▶ [WHAT THE TASK ASKS] Each line of the records that holds "this" should be shown in full.

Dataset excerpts
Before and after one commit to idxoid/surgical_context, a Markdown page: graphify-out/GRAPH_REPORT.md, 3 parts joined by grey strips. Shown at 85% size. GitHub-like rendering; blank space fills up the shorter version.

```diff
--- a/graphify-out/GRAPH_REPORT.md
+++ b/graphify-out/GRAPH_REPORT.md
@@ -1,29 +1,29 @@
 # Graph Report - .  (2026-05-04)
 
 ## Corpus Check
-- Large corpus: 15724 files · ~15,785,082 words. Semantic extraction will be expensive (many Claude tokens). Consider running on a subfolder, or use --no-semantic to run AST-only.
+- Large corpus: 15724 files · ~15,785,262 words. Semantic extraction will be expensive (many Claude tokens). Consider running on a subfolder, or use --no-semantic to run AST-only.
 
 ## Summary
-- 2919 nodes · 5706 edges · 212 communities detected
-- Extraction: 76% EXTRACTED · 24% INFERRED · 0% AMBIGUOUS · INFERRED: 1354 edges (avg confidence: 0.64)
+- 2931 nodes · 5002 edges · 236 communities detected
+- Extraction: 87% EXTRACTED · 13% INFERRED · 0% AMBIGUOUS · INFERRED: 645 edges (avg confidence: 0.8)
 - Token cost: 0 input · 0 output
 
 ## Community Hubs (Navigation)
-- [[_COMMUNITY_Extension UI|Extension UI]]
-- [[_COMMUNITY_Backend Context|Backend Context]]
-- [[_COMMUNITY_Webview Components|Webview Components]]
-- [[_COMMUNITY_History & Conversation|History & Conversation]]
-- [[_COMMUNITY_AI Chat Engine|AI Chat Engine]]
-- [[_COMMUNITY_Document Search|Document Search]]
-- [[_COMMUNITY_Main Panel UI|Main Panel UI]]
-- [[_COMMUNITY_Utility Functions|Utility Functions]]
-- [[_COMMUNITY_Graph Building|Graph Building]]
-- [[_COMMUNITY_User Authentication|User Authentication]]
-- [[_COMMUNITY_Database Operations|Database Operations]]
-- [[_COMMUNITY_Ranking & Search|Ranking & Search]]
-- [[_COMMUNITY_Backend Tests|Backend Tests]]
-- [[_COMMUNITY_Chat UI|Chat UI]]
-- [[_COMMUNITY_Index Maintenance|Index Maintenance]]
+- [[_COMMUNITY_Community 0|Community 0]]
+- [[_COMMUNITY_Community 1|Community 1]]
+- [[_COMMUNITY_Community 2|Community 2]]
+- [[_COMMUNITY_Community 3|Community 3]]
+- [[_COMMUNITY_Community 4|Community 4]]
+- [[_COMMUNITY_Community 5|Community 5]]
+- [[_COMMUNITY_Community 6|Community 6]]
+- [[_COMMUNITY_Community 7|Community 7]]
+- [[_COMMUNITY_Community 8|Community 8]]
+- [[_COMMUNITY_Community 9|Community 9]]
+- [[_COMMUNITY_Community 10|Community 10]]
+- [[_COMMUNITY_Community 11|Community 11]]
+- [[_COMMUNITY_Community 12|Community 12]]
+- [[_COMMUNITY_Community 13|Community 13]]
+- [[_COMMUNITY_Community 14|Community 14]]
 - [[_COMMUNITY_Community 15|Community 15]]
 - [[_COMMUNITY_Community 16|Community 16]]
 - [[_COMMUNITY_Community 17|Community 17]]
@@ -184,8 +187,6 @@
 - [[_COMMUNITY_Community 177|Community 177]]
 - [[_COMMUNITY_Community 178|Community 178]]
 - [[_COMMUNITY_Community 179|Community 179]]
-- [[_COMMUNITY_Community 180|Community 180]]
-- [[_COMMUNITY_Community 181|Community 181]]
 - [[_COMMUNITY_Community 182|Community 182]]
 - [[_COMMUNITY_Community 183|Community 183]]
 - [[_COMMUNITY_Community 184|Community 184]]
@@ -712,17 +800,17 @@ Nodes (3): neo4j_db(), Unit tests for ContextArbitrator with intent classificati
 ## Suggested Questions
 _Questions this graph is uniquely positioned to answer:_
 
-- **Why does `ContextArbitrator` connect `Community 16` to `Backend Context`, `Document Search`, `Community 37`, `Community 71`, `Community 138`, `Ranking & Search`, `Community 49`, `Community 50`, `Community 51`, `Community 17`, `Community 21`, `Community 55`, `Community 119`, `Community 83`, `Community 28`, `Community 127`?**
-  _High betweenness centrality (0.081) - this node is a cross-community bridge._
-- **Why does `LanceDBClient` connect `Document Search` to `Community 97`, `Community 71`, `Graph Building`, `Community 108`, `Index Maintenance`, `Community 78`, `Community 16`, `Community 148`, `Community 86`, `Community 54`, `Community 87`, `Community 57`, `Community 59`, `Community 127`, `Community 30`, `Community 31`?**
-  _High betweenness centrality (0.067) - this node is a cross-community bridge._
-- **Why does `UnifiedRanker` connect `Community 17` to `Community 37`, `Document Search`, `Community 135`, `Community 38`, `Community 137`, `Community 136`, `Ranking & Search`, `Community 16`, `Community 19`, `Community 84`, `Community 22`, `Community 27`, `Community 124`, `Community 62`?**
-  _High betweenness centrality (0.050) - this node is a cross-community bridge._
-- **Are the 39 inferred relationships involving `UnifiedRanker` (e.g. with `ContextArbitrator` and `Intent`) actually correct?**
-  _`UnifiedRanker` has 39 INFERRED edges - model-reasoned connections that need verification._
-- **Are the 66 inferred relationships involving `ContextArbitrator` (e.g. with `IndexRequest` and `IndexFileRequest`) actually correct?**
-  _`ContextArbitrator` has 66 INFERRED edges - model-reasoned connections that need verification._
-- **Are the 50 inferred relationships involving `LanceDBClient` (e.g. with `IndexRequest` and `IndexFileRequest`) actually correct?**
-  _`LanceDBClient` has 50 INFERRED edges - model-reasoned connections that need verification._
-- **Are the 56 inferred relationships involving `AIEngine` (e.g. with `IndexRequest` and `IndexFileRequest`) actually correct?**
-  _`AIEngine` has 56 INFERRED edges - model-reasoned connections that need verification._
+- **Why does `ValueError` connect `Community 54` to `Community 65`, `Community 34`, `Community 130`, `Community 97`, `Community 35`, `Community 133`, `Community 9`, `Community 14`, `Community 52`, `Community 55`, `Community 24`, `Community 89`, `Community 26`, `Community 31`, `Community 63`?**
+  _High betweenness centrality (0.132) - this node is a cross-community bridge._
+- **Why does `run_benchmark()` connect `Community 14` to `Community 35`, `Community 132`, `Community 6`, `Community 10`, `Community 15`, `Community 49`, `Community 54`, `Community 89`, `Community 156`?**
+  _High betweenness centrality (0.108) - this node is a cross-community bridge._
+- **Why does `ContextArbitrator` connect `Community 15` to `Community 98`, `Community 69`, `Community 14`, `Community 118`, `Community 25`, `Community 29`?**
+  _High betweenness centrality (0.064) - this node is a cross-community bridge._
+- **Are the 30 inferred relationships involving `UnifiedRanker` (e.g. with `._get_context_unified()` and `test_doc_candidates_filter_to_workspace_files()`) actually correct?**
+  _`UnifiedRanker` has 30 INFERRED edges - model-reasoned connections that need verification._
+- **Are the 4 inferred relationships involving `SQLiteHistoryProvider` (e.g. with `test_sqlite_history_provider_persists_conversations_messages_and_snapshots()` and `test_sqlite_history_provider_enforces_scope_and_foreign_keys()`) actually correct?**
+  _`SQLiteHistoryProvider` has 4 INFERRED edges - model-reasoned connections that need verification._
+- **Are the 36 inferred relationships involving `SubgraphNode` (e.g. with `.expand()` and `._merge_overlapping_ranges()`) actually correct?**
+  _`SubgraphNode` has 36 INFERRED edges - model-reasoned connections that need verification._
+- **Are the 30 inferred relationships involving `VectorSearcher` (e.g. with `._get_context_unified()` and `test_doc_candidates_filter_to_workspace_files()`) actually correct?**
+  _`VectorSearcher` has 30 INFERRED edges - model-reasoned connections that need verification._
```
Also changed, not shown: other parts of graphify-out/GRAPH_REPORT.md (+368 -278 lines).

▶ [RESPONSE TO THE EXERCISE]
 _Questions this graph is uniquely positioned to answer:_
-  _High betweenness centrality (0.081) - this node is a cross-community bridge._
-  _High betweenness centrality (0.067) - this node is a cross-community bridge._
-  _High betweenness centrality (0.050) - this node is a cross-community bridge._
+  _High betweenness centrality (0.132) - this node is a cross-community bridge._
+  _High betweenness centrality (0.108) - this node is a cross-community bridge._
+  _High betweenness centrality (0.064) - this node is a cross-community bridge._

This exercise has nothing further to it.